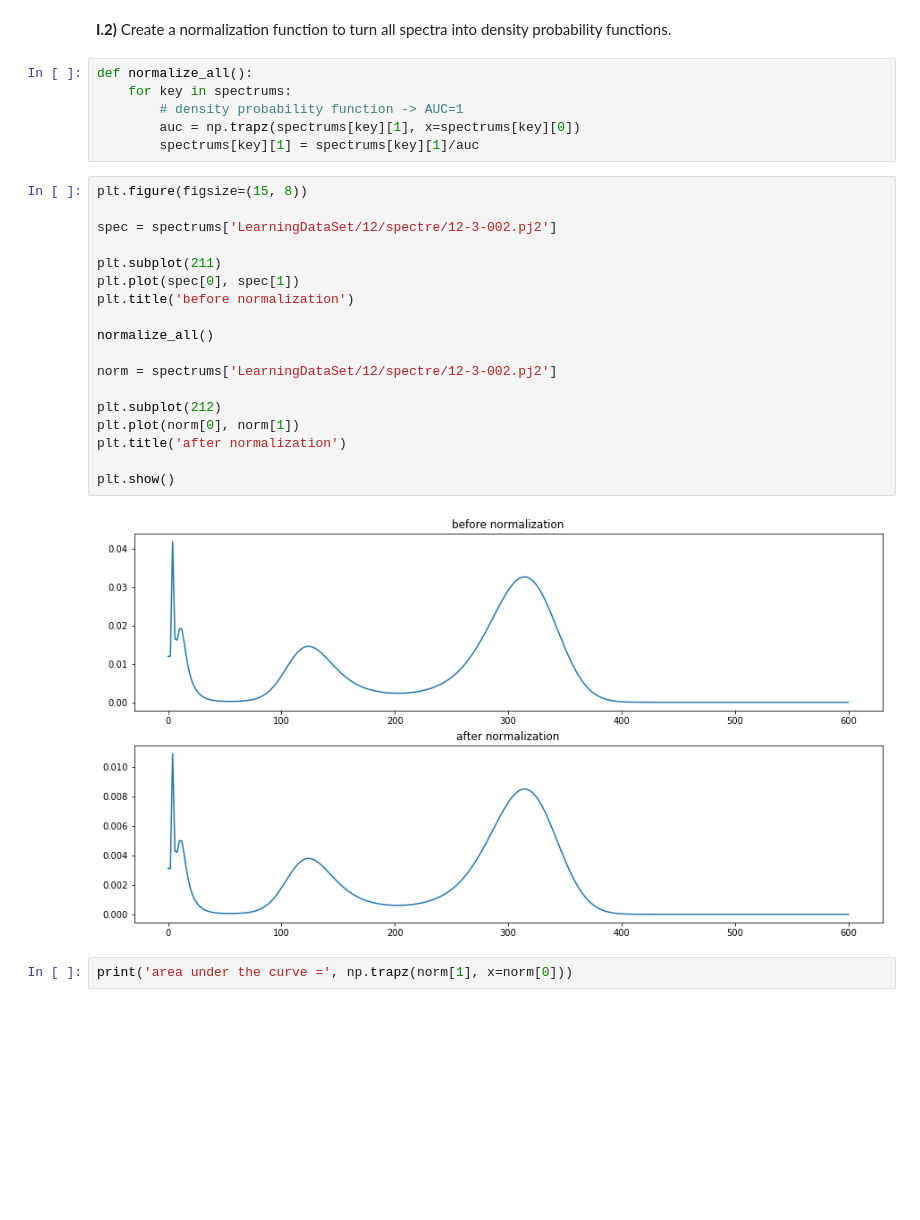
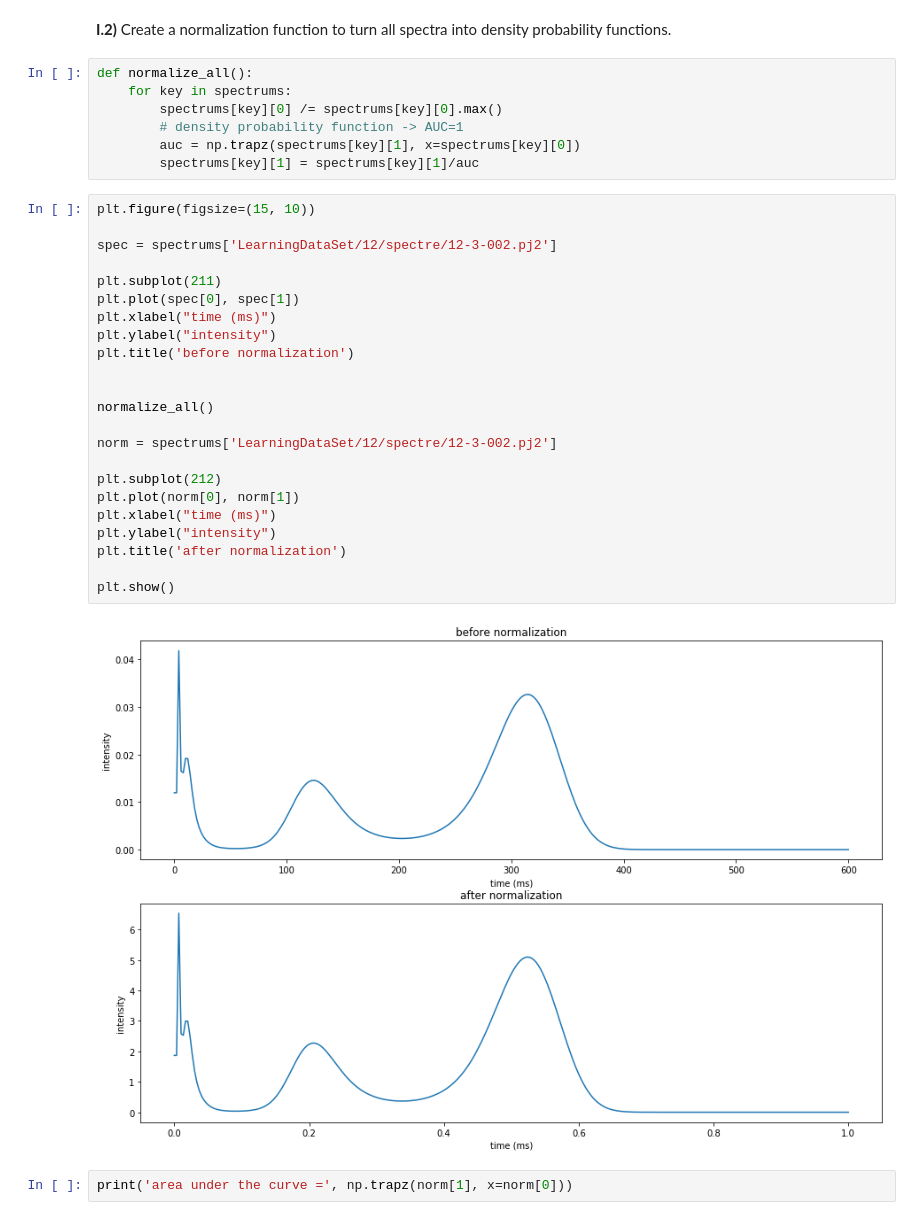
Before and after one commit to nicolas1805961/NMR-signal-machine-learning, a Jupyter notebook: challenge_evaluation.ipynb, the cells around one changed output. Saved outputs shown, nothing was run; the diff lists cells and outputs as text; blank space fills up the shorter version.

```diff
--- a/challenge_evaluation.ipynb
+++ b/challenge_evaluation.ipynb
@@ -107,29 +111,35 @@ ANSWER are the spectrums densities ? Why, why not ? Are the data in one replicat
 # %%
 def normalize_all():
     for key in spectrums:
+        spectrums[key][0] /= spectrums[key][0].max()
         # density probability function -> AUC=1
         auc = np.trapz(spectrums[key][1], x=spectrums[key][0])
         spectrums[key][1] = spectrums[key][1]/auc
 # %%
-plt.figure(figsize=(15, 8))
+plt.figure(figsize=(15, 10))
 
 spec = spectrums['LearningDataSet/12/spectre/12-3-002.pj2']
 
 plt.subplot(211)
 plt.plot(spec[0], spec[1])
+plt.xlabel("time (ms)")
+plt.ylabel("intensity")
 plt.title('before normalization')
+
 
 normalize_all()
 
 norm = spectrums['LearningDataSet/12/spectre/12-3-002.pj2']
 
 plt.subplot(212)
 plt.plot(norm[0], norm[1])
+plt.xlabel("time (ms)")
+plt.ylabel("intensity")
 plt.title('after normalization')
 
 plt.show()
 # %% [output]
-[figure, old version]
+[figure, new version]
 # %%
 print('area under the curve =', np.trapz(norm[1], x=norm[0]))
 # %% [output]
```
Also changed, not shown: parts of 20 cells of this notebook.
━━━━━━━━━━━━━━━━━━━━━━━━━━━━━━
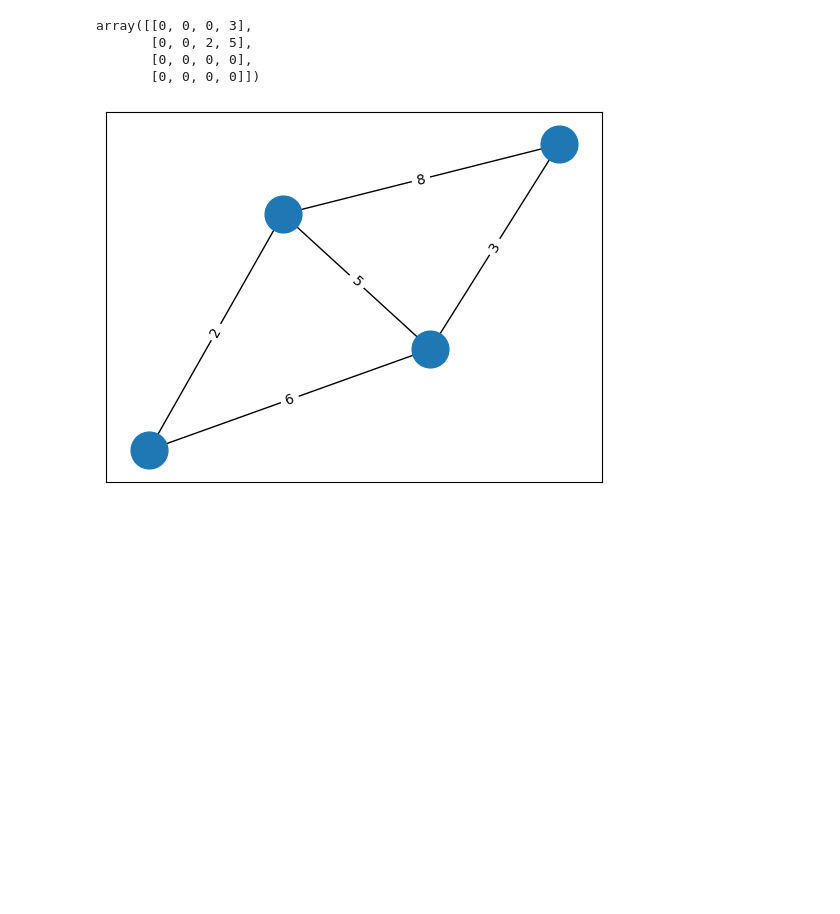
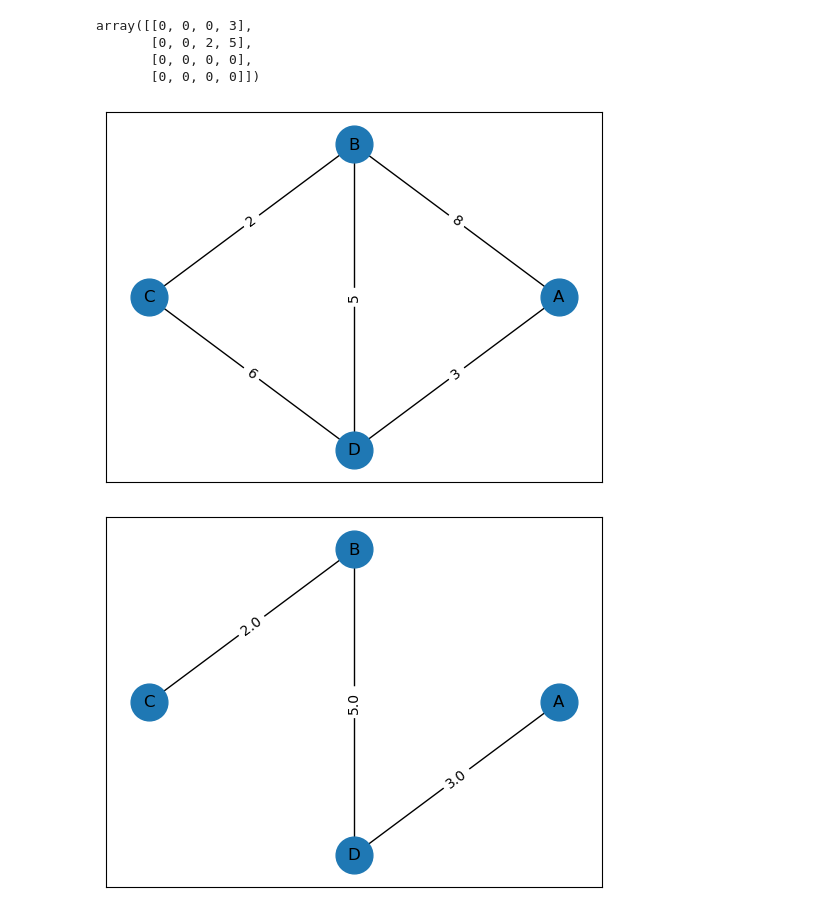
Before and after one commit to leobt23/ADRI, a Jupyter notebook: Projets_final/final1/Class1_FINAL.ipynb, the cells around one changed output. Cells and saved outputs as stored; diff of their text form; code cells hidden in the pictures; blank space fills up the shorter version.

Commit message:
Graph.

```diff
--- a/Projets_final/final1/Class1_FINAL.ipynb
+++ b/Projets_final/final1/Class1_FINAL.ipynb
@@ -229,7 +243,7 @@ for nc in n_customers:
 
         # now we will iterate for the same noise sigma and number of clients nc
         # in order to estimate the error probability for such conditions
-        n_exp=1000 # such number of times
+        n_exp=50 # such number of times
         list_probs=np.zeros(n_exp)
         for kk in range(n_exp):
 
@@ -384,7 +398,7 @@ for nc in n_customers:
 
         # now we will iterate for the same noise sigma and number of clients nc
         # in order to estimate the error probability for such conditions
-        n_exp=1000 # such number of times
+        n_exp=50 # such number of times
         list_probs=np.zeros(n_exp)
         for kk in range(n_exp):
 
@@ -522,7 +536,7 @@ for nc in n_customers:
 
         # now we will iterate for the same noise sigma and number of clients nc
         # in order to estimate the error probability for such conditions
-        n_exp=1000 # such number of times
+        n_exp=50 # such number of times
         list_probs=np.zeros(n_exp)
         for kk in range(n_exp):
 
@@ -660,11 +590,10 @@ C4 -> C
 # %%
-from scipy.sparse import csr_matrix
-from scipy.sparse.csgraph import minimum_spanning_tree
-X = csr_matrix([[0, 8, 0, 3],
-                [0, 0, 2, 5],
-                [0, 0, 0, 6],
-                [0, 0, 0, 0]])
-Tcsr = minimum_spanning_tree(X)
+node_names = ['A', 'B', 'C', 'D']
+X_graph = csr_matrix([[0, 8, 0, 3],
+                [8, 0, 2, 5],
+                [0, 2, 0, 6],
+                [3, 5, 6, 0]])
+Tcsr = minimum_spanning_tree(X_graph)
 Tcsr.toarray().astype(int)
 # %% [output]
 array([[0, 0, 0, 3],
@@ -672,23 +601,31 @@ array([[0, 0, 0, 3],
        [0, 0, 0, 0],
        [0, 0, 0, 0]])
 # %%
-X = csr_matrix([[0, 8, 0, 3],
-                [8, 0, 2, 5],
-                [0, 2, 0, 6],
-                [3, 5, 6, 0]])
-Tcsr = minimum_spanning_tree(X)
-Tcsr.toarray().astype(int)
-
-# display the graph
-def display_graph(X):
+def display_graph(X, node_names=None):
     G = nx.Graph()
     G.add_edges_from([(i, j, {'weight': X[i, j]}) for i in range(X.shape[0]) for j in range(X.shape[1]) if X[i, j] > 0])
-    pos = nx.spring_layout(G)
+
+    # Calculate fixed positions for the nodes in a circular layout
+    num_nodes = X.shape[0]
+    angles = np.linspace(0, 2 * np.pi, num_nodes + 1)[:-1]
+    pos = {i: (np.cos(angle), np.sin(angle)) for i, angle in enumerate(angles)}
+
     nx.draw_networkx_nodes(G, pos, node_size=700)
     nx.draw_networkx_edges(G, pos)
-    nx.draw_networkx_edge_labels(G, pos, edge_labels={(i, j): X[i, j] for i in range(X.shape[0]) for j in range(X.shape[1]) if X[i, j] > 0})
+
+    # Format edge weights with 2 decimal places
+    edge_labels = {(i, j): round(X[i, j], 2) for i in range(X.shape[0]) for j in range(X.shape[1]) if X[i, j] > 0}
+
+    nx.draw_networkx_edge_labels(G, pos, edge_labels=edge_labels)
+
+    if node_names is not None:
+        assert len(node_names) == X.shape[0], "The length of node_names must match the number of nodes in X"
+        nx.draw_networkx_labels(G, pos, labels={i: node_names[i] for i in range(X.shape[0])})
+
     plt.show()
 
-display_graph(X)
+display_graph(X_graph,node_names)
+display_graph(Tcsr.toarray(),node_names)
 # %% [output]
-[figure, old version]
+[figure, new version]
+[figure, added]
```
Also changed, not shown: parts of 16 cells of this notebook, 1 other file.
━━━━━━━━━━━━━━━━━━━━━━━━━━━━━━
→ Task description:
Every line in the entries above that mentions the word "Tcsr" must be shown.

→ Exercise answer:
-Tcsr = minimum_spanning_tree(X)
+Tcsr = minimum_spanning_tree(X_graph)
 Tcsr.toarray().astype(int)
-Tcsr = minimum_spanning_tree(X)
-Tcsr.toarray().astype(int)
+display_graph(Tcsr.toarray(),node_names)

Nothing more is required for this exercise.